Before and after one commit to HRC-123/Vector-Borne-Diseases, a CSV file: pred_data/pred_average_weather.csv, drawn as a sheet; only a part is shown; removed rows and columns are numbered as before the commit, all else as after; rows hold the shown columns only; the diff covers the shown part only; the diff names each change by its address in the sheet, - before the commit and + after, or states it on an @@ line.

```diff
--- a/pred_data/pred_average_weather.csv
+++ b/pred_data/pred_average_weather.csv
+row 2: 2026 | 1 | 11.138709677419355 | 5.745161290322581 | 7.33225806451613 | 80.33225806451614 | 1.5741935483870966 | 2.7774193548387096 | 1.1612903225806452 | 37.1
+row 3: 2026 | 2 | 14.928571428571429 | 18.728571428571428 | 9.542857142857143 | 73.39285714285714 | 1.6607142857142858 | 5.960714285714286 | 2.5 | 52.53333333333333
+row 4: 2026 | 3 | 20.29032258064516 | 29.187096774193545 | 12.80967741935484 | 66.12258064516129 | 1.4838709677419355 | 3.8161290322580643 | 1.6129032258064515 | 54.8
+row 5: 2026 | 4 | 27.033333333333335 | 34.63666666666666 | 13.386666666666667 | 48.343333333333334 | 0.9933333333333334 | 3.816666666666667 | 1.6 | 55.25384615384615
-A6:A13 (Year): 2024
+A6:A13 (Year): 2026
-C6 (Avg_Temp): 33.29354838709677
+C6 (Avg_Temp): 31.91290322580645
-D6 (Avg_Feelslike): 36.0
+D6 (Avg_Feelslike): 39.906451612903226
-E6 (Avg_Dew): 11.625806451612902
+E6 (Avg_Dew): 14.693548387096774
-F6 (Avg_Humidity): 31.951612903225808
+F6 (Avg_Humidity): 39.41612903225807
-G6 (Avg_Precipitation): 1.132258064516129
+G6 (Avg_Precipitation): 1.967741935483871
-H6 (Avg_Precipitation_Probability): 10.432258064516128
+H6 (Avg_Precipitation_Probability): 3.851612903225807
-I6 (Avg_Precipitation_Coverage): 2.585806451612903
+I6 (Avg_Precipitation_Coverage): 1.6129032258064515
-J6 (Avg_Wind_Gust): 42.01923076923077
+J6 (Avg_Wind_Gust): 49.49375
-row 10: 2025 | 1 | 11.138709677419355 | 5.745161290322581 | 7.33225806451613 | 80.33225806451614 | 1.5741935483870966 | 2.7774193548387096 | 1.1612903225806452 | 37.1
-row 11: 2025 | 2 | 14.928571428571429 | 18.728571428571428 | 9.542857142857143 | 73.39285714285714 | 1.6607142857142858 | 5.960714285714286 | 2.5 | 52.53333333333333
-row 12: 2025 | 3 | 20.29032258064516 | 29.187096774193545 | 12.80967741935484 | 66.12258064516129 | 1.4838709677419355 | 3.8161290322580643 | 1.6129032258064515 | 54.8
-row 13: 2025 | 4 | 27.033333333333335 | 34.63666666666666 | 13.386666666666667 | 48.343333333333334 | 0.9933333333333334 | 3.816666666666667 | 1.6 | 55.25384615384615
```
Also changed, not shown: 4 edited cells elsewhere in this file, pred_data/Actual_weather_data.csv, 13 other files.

■ ■ ■

> Try it
Starting with the first record, copy everything through the final one exactly.

> Output
Before and after one commit to HRC-123/Vector-Borne-Diseases, a CSV file: pred_data/pred_average_weather.csv, drawn as a sheet; only a part is shown; removed rows and columns are numbered as before the commit, all else as after; rows hold the shown columns only; the diff covers the shown part only; the diff names each change by its address in the sheet, - before the commit and + after, or states it on an @@ line.

```diff
--- a/pred_data/pred_average_weather.csv
+++ b/pred_data/pred_average_weather.csv
+row 2: 2026 | 1 | 11.138709677419355 | 5.745161290322581 | 7.33225806451613 | 80.33225806451614 | 1.5741935483870966 | 2.7774193548387096 | 1.1612903225806452 | 37.1
+row 3: 2026 | 2 | 14.928571428571429 | 18.728571428571428 | 9.542857142857143 | 73.39285714285714 | 1.6607142857142858 | 5.960714285714286 | 2.5 | 52.53333333333333
+row 4: 2026 | 3 | 20.29032258064516 | 29.187096774193545 | 12.80967741935484 | 66.12258064516129 | 1.4838709677419355 | 3.8161290322580643 | 1.6129032258064515 | 54.8
+row 5: 2026 | 4 | 27.033333333333335 | 34.63666666666666 | 13.386666666666667 | 48.343333333333334 | 0.9933333333333334 | 3.816666666666667 | 1.6 | 55.25384615384615
-A6:A13 (Year): 2024
+A6:A13 (Year): 2026
-C6 (Avg_Temp): 33.29354838709677
+C6 (Avg_Temp): 31.91290322580645
-D6 (Avg_Feelslike): 36.0
+D6 (Avg_Feelslike): 39.906451612903226
-E6 (Avg_Dew): 11.625806451612902
+E6 (Avg_Dew): 14.693548387096774
-F6 (Avg_Humidity): 31.951612903225808
+F6 (Avg_Humidity): 39.41612903225807
-G6 (Avg_Precipitation): 1.132258064516129
+G6 (Avg_Precipitation): 1.967741935483871
-H6 (Avg_Precipitation_Probability): 10.432258064516128
+H6 (Avg_Precipitation_Probability): 3.851612903225807
-I6 (Avg_Precipitation_Coverage): 2.585806451612903
+I6 (Avg_Precipitation_Coverage): 1.6129032258064515
-J6 (Avg_Wind_Gust): 42.01923076923077
+J6 (Avg_Wind_Gust): 49.49375
-row 10: 2025 | 1 | 11.138709677419355 | 5.745161290322581 | 7.33225806451613 | 80.33225806451614 | 1.5741935483870966 | 2.7774193548387096 | 1.1612903225806452 | 37.1
-row 11: 2025 | 2 | 14.928571428571429 | 18.728571428571428 | 9.542857142857143 | 73.39285714285714 | 1.6607142857142858 | 5.960714285714286 | 2.5 | 52.53333333333333
-row 12: 2025 | 3 | 20.29032258064516 | 29.187096774193545 | 12.80967741935484 | 66.12258064516129 | 1.4838709677419355 | 3.8161290322580643 | 1.6129032258064515 | 54.8
-row 13: 2025 | 4 | 27.033333333333335 | 34.63666666666666 | 13.386666666666667 | 48.343333333333334 | 0.9933333333333334 | 3.816666666666667 | 1.6 | 55.25384615384615
```
Also changed, not shown: 4 edited cells elsewhere in this file, pred_data/Actual_weather_data.csv, 13 other files.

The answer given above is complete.